DepartmentMassachusetts Institute of Technology. Department of Mechanical Engineering
Journal of Computational Physics

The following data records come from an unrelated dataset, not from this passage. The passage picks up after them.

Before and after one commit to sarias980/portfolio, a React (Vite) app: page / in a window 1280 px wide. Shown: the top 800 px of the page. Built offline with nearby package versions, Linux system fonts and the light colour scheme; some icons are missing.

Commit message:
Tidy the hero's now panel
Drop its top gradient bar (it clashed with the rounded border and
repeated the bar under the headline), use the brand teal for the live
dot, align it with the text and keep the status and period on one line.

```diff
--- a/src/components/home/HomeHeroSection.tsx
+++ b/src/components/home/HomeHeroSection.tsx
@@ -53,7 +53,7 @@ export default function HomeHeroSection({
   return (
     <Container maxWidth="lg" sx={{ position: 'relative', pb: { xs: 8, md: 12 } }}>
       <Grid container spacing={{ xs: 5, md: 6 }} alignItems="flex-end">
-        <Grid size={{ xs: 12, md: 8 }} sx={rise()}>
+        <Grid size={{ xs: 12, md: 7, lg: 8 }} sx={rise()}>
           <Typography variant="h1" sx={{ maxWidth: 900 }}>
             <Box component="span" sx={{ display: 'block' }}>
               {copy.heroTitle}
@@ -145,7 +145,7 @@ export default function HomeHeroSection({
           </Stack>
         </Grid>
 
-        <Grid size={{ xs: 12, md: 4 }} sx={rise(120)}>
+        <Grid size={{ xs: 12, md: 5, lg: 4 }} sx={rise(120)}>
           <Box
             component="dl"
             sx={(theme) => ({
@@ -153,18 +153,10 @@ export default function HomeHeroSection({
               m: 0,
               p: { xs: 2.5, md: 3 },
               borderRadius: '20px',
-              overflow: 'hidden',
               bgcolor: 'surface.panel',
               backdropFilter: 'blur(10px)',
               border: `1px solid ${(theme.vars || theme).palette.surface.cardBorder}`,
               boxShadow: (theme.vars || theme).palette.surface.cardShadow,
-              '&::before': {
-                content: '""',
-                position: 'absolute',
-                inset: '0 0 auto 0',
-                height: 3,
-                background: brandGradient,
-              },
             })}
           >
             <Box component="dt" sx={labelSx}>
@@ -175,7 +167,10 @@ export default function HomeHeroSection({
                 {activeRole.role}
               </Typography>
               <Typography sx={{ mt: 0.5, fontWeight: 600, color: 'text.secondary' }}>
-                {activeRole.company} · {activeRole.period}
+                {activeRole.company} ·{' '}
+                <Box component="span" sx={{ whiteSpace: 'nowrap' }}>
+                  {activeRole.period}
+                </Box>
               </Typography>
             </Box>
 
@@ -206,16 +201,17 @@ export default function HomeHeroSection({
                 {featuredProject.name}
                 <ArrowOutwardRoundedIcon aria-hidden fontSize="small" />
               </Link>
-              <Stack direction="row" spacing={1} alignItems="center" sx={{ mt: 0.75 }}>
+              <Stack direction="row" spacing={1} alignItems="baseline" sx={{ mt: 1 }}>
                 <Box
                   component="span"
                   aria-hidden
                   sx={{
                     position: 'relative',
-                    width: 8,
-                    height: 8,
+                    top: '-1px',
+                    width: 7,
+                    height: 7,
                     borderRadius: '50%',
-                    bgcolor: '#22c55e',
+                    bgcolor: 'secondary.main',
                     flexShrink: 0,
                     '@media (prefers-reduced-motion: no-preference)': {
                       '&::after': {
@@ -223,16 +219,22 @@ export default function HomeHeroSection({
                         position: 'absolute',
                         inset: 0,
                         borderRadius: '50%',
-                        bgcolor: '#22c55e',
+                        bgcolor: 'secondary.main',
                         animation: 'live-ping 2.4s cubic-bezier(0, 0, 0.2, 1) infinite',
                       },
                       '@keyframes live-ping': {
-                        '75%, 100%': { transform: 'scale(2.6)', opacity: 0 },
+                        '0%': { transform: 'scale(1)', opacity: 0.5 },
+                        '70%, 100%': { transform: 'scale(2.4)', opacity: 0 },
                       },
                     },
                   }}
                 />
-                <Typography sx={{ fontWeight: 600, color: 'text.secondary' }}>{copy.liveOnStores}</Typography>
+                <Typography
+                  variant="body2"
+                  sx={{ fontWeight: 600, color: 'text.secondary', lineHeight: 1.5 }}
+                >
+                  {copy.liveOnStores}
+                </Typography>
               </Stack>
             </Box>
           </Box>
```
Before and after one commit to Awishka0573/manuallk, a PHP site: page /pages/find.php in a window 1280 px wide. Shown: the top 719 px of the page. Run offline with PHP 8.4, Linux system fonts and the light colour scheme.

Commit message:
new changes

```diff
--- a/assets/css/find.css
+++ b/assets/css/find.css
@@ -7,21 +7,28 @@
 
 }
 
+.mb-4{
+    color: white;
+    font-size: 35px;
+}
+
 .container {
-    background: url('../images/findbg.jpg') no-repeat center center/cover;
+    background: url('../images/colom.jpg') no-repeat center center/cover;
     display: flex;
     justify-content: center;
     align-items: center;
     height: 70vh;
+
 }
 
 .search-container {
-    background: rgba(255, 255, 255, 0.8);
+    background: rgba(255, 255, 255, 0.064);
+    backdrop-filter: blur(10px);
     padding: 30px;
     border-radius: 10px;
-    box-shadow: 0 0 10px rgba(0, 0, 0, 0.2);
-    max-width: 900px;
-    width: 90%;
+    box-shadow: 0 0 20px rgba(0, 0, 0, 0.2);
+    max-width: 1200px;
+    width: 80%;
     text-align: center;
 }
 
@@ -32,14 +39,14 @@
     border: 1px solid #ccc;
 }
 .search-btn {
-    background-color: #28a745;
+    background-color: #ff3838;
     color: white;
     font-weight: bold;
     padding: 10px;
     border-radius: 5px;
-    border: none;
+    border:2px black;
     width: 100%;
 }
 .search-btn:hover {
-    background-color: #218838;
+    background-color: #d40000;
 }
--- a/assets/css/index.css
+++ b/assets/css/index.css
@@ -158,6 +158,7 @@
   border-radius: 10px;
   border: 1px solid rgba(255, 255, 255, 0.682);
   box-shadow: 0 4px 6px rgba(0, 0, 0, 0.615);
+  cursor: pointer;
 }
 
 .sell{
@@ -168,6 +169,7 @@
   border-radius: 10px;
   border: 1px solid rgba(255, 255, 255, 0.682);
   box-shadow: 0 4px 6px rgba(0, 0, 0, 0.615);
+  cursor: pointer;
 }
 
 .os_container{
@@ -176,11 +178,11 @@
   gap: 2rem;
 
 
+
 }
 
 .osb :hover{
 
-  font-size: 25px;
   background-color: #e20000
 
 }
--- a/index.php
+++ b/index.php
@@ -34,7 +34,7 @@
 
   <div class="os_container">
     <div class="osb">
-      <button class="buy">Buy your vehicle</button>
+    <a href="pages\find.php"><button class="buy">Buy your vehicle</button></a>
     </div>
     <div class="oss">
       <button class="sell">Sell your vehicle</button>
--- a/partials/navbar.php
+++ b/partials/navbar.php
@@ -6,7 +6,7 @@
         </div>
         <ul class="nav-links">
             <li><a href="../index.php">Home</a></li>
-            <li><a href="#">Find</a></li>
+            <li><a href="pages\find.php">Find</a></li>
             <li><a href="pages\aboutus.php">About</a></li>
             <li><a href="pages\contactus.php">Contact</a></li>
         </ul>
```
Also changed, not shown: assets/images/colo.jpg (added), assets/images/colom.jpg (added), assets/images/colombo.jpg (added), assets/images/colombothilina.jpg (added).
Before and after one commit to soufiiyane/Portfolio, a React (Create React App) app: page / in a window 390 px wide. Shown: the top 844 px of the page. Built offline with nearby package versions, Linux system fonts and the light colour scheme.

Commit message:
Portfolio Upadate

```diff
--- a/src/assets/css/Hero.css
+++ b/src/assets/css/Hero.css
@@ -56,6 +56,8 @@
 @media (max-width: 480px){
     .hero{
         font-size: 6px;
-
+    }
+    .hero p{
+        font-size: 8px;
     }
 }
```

Choi, Minseok, Themistoklis P. Sapsis, and George Em Karniadakis. "On the equivalence of dynamically orthogonal and bi-orthogonal methods: Theory and numerical simulations." Journal of Computational Physics 270 (August 2014), pp.1-20.